Task to complete :: What is needed is the complete listing, repeated exactly.

Entries supplied ::
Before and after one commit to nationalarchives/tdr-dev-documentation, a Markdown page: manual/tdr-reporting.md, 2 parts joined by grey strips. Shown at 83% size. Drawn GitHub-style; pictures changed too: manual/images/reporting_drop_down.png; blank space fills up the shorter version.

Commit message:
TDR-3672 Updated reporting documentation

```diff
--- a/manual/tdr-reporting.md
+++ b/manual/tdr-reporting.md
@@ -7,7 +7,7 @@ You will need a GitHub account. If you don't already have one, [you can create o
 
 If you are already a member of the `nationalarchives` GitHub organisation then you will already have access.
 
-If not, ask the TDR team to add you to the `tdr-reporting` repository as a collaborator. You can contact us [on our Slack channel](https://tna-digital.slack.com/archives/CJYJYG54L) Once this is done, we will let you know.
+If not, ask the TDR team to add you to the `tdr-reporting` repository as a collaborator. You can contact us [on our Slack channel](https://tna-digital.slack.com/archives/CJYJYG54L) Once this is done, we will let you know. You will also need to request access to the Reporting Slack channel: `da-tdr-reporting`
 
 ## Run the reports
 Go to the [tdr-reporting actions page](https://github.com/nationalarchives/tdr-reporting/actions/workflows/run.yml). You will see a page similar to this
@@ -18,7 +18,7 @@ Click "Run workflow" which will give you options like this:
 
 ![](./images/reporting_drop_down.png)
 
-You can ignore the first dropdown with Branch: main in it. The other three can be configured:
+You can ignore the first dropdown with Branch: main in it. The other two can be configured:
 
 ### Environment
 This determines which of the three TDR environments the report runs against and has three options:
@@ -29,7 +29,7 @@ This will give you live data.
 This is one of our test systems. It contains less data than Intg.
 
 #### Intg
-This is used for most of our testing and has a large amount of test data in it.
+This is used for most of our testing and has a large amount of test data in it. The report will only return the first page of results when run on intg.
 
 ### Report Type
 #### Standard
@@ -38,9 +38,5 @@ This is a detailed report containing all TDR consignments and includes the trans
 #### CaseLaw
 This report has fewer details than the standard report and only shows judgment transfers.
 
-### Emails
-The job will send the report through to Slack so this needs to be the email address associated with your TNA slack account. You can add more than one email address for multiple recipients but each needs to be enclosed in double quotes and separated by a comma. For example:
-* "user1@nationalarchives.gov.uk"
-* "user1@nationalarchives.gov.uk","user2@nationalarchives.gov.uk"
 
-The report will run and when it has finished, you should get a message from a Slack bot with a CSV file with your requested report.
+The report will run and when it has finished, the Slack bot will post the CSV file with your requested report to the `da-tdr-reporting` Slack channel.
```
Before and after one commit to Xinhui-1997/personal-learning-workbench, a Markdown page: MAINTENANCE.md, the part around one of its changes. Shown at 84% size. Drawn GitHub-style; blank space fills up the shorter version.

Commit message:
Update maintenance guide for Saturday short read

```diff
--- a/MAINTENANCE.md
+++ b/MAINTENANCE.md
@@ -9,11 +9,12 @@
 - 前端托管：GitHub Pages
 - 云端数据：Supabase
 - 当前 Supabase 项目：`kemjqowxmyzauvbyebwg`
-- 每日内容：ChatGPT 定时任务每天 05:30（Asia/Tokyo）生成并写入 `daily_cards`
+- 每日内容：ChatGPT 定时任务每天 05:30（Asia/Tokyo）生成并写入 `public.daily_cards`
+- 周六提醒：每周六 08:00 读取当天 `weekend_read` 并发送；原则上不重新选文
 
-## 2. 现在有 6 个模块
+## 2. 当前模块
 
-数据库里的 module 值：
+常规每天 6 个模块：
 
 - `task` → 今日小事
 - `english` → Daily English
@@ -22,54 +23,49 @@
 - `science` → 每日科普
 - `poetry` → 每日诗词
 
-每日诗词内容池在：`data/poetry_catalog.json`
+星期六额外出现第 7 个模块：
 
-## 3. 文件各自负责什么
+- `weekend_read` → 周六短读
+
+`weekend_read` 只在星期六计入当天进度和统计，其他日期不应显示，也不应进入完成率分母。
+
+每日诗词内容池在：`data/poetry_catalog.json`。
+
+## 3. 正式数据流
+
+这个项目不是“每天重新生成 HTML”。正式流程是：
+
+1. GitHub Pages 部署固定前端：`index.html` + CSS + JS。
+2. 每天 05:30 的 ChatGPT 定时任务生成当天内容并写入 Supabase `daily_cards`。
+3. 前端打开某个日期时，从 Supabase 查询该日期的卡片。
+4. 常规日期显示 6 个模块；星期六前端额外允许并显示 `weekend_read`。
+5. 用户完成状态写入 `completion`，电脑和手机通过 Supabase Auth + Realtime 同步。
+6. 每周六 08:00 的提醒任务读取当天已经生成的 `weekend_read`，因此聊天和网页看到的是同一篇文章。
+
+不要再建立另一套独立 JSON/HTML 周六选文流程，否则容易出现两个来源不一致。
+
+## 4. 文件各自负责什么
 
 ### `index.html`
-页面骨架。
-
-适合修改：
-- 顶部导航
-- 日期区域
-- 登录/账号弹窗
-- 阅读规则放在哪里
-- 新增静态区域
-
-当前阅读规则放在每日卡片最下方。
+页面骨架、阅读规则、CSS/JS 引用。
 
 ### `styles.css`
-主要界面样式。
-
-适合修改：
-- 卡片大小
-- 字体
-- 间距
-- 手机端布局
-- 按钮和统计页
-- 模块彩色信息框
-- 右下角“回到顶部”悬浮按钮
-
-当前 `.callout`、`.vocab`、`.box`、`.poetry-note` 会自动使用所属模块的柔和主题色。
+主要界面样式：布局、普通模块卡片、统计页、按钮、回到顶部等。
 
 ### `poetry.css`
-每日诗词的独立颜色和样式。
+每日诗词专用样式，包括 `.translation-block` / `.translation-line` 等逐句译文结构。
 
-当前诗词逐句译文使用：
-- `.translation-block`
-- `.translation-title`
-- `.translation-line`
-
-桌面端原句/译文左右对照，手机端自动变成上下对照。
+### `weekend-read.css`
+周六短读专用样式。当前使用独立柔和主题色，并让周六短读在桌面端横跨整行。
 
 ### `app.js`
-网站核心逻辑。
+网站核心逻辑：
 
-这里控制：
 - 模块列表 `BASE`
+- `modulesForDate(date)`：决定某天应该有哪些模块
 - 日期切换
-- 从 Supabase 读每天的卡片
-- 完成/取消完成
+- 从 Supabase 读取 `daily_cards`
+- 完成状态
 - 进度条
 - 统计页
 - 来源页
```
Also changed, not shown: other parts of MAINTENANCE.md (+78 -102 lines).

Answer to the exercise ::
Before and after one commit to nationalarchives/tdr-dev-documentation, a Markdown page: manual/tdr-reporting.md, 2 parts joined by grey strips. Shown at 83% size. Drawn GitHub-style; pictures changed too: manual/images/reporting_drop_down.png; blank space fills up the shorter version.

Commit message:
TDR-3672 Updated reporting documentation

```diff
--- a/manual/tdr-reporting.md
+++ b/manual/tdr-reporting.md
@@ -7,7 +7,7 @@ You will need a GitHub account. If you don't already have one, [you can create o
 
 If you are already a member of the `nationalarchives` GitHub organisation then you will already have access.
 
-If not, ask the TDR team to add you to the `tdr-reporting` repository as a collaborator. You can contact us [on our Slack channel](https://tna-digital.slack.com/archives/CJYJYG54L) Once this is done, we will let you know.
+If not, ask the TDR team to add you to the `tdr-reporting` repository as a collaborator. You can contact us [on our Slack channel](https://tna-digital.slack.com/archives/CJYJYG54L) Once this is done, we will let you know. You will also need to request access to the Reporting Slack channel: `da-tdr-reporting`
 
 ## Run the reports
 Go to the [tdr-reporting actions page](https://github.com/nationalarchives/tdr-reporting/actions/workflows/run.yml). You will see a page similar to this
@@ -18,7 +18,7 @@ Click "Run workflow" which will give you options like this:
 
 ![](./images/reporting_drop_down.png)
 
-You can ignore the first dropdown with Branch: main in it. The other three can be configured:
+You can ignore the first dropdown with Branch: main in it. The other two can be configured:
 
 ### Environment
 This determines which of the three TDR environments the report runs against and has three options:
@@ -29,7 +29,7 @@ This will give you live data.
 This is one of our test systems. It contains less data than Intg.
 
 #### Intg
-This is used for most of our testing and has a large amount of test data in it.
+This is used for most of our testing and has a large amount of test data in it. The report will only return the first page of results when run on intg.
 
 ### Report Type
 #### Standard
@@ -38,9 +38,5 @@ This is a detailed report containing all TDR consignments and includes the trans
 #### CaseLaw
 This report has fewer details than the standard report and only shows judgment transfers.
 
-### Emails
-The job will send the report through to Slack so this needs to be the email address associated with your TNA slack account. You can add more than one email address for multiple recipients but each needs to be enclosed in double quotes and separated by a comma. For example:
-* "user1@nationalarchives.gov.uk"
-* "user1@nationalarchives.gov.uk","user2@nationalarchives.gov.uk"
 
-The report will run and when it has finished, you should get a message from a Slack bot with a CSV file with your requested report.
+The report will run and when it has finished, the Slack bot will post the CSV file with your requested report to the `da-tdr-reporting` Slack channel.
```
Before and after one commit to Xinhui-1997/personal-learning-workbench, a Markdown page: MAINTENANCE.md, the part around one of its changes. Shown at 84% size. Drawn GitHub-style; blank space fills up the shorter version.

Commit message:
Update maintenance guide for Saturday short read

```diff
--- a/MAINTENANCE.md
+++ b/MAINTENANCE.md
@@ -9,11 +9,12 @@
 - 前端托管：GitHub Pages
 - 云端数据：Supabase
 - 当前 Supabase 项目：`kemjqowxmyzauvbyebwg`
-- 每日内容：ChatGPT 定时任务每天 05:30（Asia/Tokyo）生成并写入 `daily_cards`
+- 每日内容：ChatGPT 定时任务每天 05:30（Asia/Tokyo）生成并写入 `public.daily_cards`
+- 周六提醒：每周六 08:00 读取当天 `weekend_read` 并发送；原则上不重新选文
 
-## 2. 现在有 6 个模块
+## 2. 当前模块
 
-数据库里的 module 值：
+常规每天 6 个模块：
 
 - `task` → 今日小事
 - `english` → Daily English
@@ -22,54 +23,49 @@
 - `science` → 每日科普
 - `poetry` → 每日诗词
 
-每日诗词内容池在：`data/poetry_catalog.json`
+星期六额外出现第 7 个模块：
 
-## 3. 文件各自负责什么
+- `weekend_read` → 周六短读
+
+`weekend_read` 只在星期六计入当天进度和统计，其他日期不应显示，也不应进入完成率分母。
+
+每日诗词内容池在：`data/poetry_catalog.json`。
+
+## 3. 正式数据流
+
+这个项目不是“每天重新生成 HTML”。正式流程是：
+
+1. GitHub Pages 部署固定前端：`index.html` + CSS + JS。
+2. 每天 05:30 的 ChatGPT 定时任务生成当天内容并写入 Supabase `daily_cards`。
+3. 前端打开某个日期时，从 Supabase 查询该日期的卡片。
+4. 常规日期显示 6 个模块；星期六前端额外允许并显示 `weekend_read`。
+5. 用户完成状态写入 `completion`，电脑和手机通过 Supabase Auth + Realtime 同步。
+6. 每周六 08:00 的提醒任务读取当天已经生成的 `weekend_read`，因此聊天和网页看到的是同一篇文章。
+
+不要再建立另一套独立 JSON/HTML 周六选文流程，否则容易出现两个来源不一致。
+
+## 4. 文件各自负责什么
 
 ### `index.html`
-页面骨架。
-
-适合修改：
-- 顶部导航
-- 日期区域
-- 登录/账号弹窗
-- 阅读规则放在哪里
-- 新增静态区域
-
-当前阅读规则放在每日卡片最下方。
+页面骨架、阅读规则、CSS/JS 引用。
 
 ### `styles.css`
-主要界面样式。
-
-适合修改：
-- 卡片大小
-- 字体
-- 间距
-- 手机端布局
-- 按钮和统计页
-- 模块彩色信息框
-- 右下角“回到顶部”悬浮按钮
-
-当前 `.callout`、`.vocab`、`.box`、`.poetry-note` 会自动使用所属模块的柔和主题色。
+主要界面样式：布局、普通模块卡片、统计页、按钮、回到顶部等。
 
 ### `poetry.css`
-每日诗词的独立颜色和样式。
+每日诗词专用样式，包括 `.translation-block` / `.translation-line` 等逐句译文结构。
 
-当前诗词逐句译文使用：
-- `.translation-block`
-- `.translation-title`
-- `.translation-line`
-
-桌面端原句/译文左右对照，手机端自动变成上下对照。
+### `weekend-read.css`
+周六短读专用样式。当前使用独立柔和主题色，并让周六短读在桌面端横跨整行。
 
 ### `app.js`
-网站核心逻辑。
+网站核心逻辑：
 
-这里控制：
 - 模块列表 `BASE`
+- `modulesForDate(date)`：决定某天应该有哪些模块
 - 日期切换
-- 从 Supabase 读每天的卡片
-- 完成/取消完成
+- 从 Supabase 读取 `daily_cards`
+- 完成状态
 - 进度条
 - 统计页
 - 来源页
```
Also changed, not shown: other parts of MAINTENANCE.md (+78 -102 lines).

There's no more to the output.